J Exp Psychol Gen. 2019 Jul;148(7):1124-1137. doi: 10.1037/xge0000513. Epub 2018 Oct 18.

Multisensory perceptual interactions between higher-order temporal frequency signals.

Author information

1
Department of Neuroscience, Baylor College of Medicine.
2
Department of Biochemistry and Cell Biology, Rice University.

Abstract

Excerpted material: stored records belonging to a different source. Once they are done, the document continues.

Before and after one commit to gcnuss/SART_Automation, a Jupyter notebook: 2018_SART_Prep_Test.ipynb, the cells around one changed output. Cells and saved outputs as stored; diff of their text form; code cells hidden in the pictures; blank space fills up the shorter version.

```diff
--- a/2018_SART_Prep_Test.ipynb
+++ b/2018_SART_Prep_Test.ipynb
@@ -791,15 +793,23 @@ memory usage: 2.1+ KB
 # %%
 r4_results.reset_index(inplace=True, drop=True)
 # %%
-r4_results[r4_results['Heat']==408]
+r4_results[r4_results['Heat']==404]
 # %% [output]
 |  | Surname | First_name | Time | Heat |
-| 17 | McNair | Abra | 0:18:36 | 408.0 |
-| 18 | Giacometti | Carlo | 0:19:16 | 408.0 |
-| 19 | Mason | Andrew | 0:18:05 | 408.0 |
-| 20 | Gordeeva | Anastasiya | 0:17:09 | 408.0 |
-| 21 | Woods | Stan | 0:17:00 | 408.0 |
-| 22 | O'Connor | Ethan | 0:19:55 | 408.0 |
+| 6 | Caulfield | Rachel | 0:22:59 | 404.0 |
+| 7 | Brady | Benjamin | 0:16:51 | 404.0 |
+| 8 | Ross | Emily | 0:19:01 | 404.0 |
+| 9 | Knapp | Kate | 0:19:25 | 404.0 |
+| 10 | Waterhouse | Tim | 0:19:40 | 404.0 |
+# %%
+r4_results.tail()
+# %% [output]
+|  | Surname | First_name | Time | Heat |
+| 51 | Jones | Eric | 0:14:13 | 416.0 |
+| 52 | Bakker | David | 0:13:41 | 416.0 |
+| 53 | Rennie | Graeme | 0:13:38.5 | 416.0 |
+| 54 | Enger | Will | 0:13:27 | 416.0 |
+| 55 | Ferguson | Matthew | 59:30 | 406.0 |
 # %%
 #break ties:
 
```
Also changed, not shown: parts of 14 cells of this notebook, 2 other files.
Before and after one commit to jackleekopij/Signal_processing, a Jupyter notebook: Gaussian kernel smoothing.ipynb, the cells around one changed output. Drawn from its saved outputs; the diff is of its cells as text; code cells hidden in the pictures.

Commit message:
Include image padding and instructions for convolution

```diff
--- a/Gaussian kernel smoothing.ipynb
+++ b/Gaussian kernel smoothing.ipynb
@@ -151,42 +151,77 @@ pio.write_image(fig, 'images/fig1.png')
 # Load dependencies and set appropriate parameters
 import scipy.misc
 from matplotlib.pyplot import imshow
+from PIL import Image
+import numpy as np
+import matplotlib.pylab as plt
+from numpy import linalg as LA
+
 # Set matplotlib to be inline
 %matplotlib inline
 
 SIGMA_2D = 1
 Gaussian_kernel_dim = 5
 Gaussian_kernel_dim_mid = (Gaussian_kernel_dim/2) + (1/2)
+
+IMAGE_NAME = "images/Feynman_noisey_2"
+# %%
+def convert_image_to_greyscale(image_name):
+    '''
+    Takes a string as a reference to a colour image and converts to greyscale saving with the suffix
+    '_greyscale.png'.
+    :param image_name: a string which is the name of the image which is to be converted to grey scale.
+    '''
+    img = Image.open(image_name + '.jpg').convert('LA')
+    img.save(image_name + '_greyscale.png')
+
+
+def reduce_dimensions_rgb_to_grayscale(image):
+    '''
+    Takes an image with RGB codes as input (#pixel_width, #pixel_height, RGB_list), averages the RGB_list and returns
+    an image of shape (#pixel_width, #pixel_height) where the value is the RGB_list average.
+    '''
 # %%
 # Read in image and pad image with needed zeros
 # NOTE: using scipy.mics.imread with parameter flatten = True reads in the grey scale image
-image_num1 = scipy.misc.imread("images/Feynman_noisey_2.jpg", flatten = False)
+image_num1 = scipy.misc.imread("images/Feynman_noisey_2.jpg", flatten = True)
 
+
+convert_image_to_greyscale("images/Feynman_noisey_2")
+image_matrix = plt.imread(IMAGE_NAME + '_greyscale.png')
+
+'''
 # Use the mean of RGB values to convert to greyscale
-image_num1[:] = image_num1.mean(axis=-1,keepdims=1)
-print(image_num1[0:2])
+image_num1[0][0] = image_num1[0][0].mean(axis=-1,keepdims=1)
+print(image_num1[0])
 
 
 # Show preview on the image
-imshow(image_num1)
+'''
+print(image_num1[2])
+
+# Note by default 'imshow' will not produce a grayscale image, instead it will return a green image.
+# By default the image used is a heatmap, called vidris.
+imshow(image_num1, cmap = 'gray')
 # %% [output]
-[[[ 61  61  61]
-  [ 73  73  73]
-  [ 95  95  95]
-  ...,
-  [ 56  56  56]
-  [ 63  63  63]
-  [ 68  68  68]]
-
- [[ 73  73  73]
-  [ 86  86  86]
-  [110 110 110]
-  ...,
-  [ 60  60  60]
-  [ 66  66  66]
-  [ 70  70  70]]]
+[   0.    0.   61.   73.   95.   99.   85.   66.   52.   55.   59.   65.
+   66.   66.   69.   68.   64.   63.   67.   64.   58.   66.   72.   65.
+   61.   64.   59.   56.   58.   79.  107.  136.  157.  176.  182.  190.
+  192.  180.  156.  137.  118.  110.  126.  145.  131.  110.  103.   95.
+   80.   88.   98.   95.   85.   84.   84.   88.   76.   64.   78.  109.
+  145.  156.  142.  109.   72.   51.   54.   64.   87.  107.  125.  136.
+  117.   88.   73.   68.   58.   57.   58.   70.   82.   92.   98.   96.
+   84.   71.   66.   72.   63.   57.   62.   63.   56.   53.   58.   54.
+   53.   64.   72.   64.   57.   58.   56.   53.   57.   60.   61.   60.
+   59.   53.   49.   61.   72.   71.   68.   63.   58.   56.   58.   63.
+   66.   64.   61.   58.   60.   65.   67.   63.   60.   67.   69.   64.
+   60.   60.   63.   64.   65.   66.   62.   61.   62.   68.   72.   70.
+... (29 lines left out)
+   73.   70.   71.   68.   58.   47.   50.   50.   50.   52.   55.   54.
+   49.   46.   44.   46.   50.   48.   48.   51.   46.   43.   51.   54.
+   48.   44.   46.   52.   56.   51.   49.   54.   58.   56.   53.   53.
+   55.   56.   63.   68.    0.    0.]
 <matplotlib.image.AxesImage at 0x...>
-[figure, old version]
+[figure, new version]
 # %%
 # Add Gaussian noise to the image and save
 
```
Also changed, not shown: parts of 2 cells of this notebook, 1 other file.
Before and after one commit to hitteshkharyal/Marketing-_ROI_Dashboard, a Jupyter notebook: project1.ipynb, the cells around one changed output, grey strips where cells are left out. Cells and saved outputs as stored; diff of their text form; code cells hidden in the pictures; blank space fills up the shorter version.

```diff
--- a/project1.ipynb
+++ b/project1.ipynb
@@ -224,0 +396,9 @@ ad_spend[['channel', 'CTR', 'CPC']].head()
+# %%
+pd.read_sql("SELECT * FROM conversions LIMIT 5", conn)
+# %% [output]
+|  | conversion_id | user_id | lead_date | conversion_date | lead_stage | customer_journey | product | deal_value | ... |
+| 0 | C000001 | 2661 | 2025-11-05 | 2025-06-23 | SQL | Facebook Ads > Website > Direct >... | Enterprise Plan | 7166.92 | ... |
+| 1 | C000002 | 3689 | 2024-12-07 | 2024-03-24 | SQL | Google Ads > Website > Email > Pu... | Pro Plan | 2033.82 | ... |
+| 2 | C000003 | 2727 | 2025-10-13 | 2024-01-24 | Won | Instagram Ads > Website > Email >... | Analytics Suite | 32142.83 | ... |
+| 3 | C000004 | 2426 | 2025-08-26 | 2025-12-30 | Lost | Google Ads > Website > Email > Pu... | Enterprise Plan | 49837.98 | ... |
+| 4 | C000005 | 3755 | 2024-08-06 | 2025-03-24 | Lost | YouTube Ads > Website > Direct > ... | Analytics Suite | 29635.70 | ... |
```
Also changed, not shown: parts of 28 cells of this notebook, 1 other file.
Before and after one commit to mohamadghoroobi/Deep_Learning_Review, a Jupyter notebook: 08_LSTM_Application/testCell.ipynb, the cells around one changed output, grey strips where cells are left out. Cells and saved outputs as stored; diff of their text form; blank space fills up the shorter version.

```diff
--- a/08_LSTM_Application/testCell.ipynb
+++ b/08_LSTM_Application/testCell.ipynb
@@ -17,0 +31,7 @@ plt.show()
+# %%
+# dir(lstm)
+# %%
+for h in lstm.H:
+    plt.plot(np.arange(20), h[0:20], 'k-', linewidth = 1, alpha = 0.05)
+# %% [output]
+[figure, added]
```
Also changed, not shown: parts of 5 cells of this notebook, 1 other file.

Naturally occurring signals in audition and touch can be complex and marked by temporal variations in frequency and amplitude. Auditory frequency sweep processing has been studied extensively; however, much less is known about sweep processing in touch because studies have primarily focused on the perception of simple sinusoidal vibrations. Given the extensive interactions between audition and touch in the frequency processing of pure tone signals, we reasoned that these senses might also interact in the processing of higher-order frequency representations like sweeps. In a series of psychophysical experiments, we characterized the influence of auditory distractors on the ability of participants to discriminate tactile frequency sweeps. Auditory frequency sweeps systematically biased the tactile perception of sweep direction. Importantly, auditory cues exerted little influence on tactile sweep direction perception when the sounds and vibrations occupied different absolute frequency ranges or when the sounds consisted of intensity sweeps. Thus, audition and touch interact in frequency sweep perception in a frequency- and feature-specific manner. Our results demonstrate that audio-tactile interactions are not constrained to the processing of simple sinusoids. Because higher-order frequency representations may be synthesized from simpler representations, our findings imply that multisensory interactions in the temporal frequency domain span multiple hierarchical levels in sensory processing. (PsycINFO Database Record (c) 2019 APA, all rights reserved).

PMID:
30335446
PMCID:
PMC6472995
[Available on 2020-07-01]
DOI:
10.1037/xge0000513

Supplemental Content

Full text links

Icon for American Psychological Association
Loading ...
Support Center